Caspar Weinberger
Caspar Weinberger; drawing by David Levine

The following letter was sent to thirty US and forty foreign publications.

I am increasingly concerned with news accounts that portray this Administration as planning to wage protracted nuclear war, or seeking to acquire a nuclear “war-fighting” capability. This is completely inaccurate, and these stories misrepresent the Administration’s policies to the American public and to our allies and adversaries abroad.

It is the first and foremost goal of this Administration to take every step to ensure that nuclear weapons are never used again, for we do not believe there could be any “winners” in a nuclear war. Our entire strategy aims to deter war of all kinds, but most particularly to deter nuclear war. To accomplish this objective, our forces must be able to respond in a measured and prudent manner to the threat posed by the Soviet Union. That will require the improvements in our strategic forces that the President has proposed. But it does not mean that we endorse the concept of protracted nuclear war, or nuclear “war-fighting.” It is the Soviet Union that appears to be building forces for a “protracted” conflict.

The policy of deterrence is difficult for some to grasp because it is based on a paradox. But this is quite simple: to make the cost of nuclear was much higher than any possible benefit. If the Soviet know in advance that a nuclear attack on the United States would bring swift nuclear retaliation, they would never attack in the first place. They would be “deterred” from ever beginning a nuclear war.

There is nothing new about our policy. Since the awful age of nuclear weapons began, the United States has sought to prevent nuclear war through a policy of deterrence. This policy has been approved, through the political processes of the democratic nations it protects, since at least 1950. More important, it works. It has worked in the face of major international tensions involving the great powers, and it has worked in the face of war itself.

But, for deterrence to continue to be successful in the future, we must take steps to offset the Soviet military buildup. If we do not modernize our arsenal now, as the Soviets have been doing for more than 20 years, we will, within a few years, no longer have the ability to retaliate. The Soviet Union would then be in a position to threaten or actually to attack us with the knowledge that we would be incapable of responding. We have seen in Poland, in Afghanistan, in Eastern Europe and elsewhere that the Soviet Union does not hesitate to take advantage of a weaker adversary. We cannot allow the Soviet Union to think it could begin a nuclear war with us and win.

This is not just idle speculation. The Soviet Union has engaged in a frenzied military buildup, in spite of their economic difficulties. They have continued to build greater numbers of nuclear weapons far beyond those necessary for deterrence. They now have over 5,000 nuclear warheads on ICBMs, compared to about 2,000 only five years ago. They have modified the design of these weapons and their launchers so that many of their land-based missiles are now more accurate, more survivable and more powerful than our own. They have also developed a refiring capability that will allow them to reload their delivery systems several times.
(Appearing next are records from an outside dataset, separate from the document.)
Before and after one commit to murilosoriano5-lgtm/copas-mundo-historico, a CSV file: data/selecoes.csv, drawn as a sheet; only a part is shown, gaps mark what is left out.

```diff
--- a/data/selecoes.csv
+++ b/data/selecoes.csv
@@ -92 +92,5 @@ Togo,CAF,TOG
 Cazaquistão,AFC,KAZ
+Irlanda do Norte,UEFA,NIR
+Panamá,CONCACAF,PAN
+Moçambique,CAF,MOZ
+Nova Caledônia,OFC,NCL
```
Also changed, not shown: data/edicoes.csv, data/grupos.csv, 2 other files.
They have elaborate plans for civil defense and air defense against any retaliation we might attempt. And, finally, their writings and military doctrine emphasize a nuclear war-fighting scenario. Whatever they claim their intentions to be, the fact remains that they are designing their weapons in such a way and in sufficient numbers to indicate to us that they think they could begin, and win, a nuclear war.
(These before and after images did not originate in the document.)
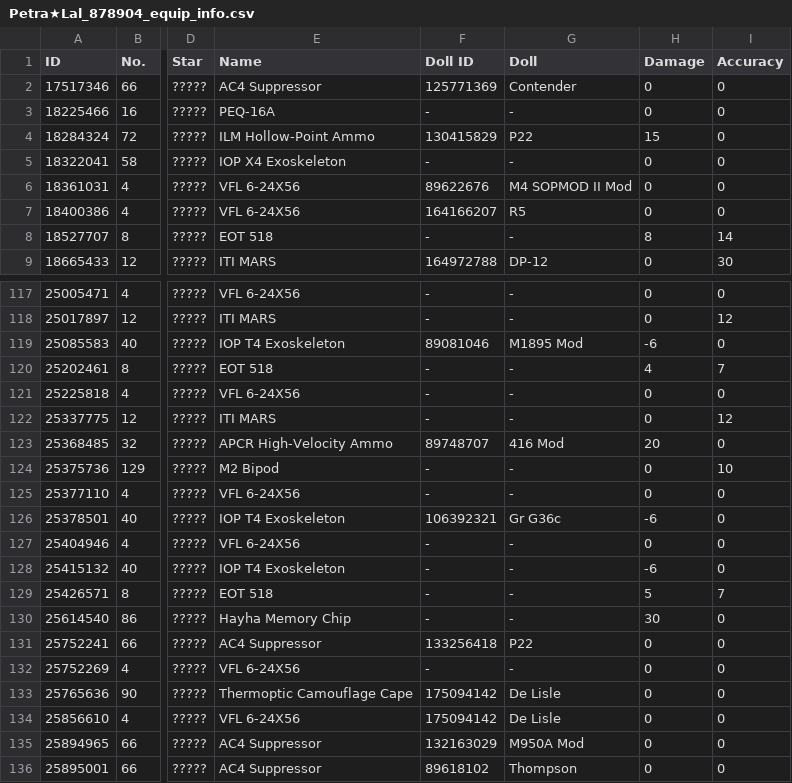
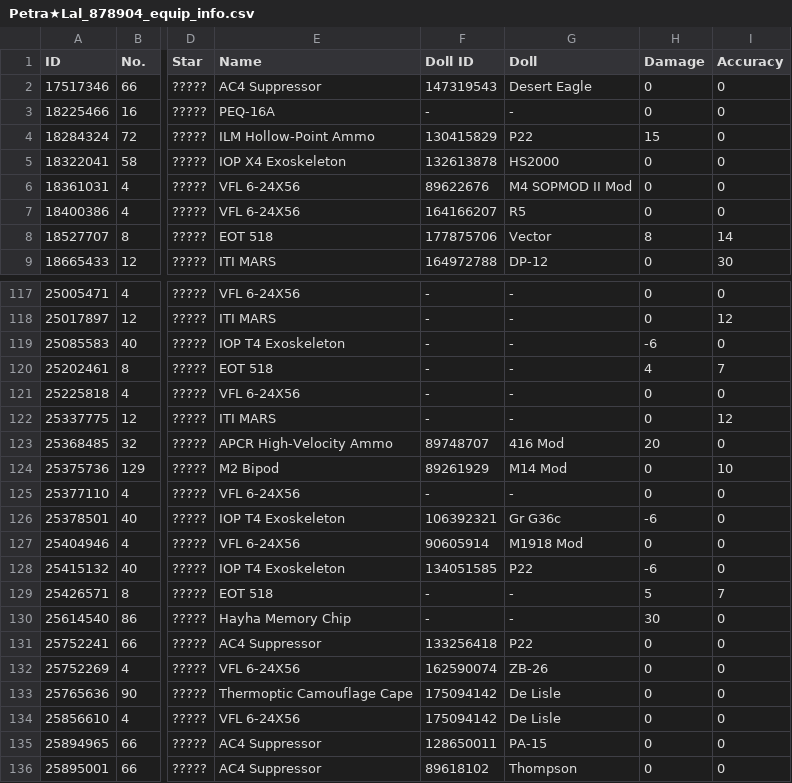
Before and after one commit to TheRealPetraLal/Info, a CSV file: Petra★Lal_878904_equip_info.csv, drawn as a sheet; only a part is shown, gaps mark what is left out; the diff covers the shown part only; the diff names each change by its address in the sheet, - before the commit and + after, or states it on an @@ line.

```diff
--- a/Petra★Lal_878904_equip_info.csv
+++ b/Petra★Lal_878904_equip_info.csv
-F2 (Doll ID): 125771369
+F2 (Doll ID): 147319543
-G2 (Doll): Contender
+G2 (Doll): Desert Eagle
-F5 (Doll ID): -
+F5 (Doll ID): 132613878
-G5 (Doll): -
+G5 (Doll): HS2000
-F8 (Doll ID): -
+F8 (Doll ID): 177875706
-G8 (Doll): -
+G8 (Doll): Vector
-F119 (Doll ID): 89081046
+F119 (Doll ID): -
-G119 (Doll): M1895 Mod
+G119 (Doll): -
-F124 (Doll ID): -
+F124 (Doll ID): 89261929
-G124 (Doll): -
+G124 (Doll): M14 Mod
-F127 (Doll ID): -
+F127 (Doll ID): 90605914
-G127 (Doll): -
+G127 (Doll): M1918 Mod
-F128 (Doll ID): -
+F128 (Doll ID): 134051585
-G128 (Doll): -
+G128 (Doll): P22
-F132 (Doll ID): -
+F132 (Doll ID): 162590074
-G132 (Doll): -
+G132 (Doll): ZB-26
-F135 (Doll ID): 132163029
+F135 (Doll ID): 128650011
-G135 (Doll): M950A Mod
+G135 (Doll): PA-15
```
Also changed, not shown: 75 edited cells elsewhere in this file, Petra★Lal_878904_doll_info.csv, Petra★Lal_878904_eventbox.csv, 6 other files.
In the face of all this, it is my responsibility and duty as secretary of defense to make every effort to modernize our nuclear forces in such a way that the United States retains the capability to deter the Soviet Union from ever beginning a nuclear war. We must take the steps necessary to match the Soviet Union’s greatly improved nuclear capability.

That is exactly why we must have a capability for a survivable and enduring response—to demonstrate that our strategic forces could survive Soviet strikes over an extended period. Thus we believe we could deter any attack. Otherwise we would be tempting them to employ nuclear weapons or try to blackmail us. In short, we cannot afford to place ourselves in the position where the survivability of our deterrent would force the President to choose between using our strategic forces before they were destroyed or surrendering.

Those who object to a policy that would strengthen our deterrent, then, would force us into a more dangerous, hair-triggered posture. Forces that must be used in the very first instant of an enemy attack are not the tools of a prudent strategy. A posture that encourages Soviet nuclear adventurism is not the basis of an effective deterrent. Our entire strategic program, including the development of a response capability that has been so maligned in the press recently, has been developed with the express intention of assuring that nuclear war will never be fought.

I know that this doctrine of deterrence is a difficult paradox to understand. It is an uncomfortable way to keep the peace. We understand deterrence and accept the fact that we must do much more in order to continue to keep the peace. It is my fervent hope that all can understand and accept this so that we can avoid the sort of sensationalist treatment of every mention of the word “nuclear” that only serves to distort our policy and to frighten people all over the world. Our policy is peace, and we deeply believe that the best and surest road to peace is to secure and maintain an effective and credible deterrent.

The purpose of US policy remains to prevent aggression through an effective policy of deterrence—the very goal which prompted the formation of the North Atlantic Alliance, an alliance which is as vital today as it was the day it was formed.

This Issue

November 4, 1982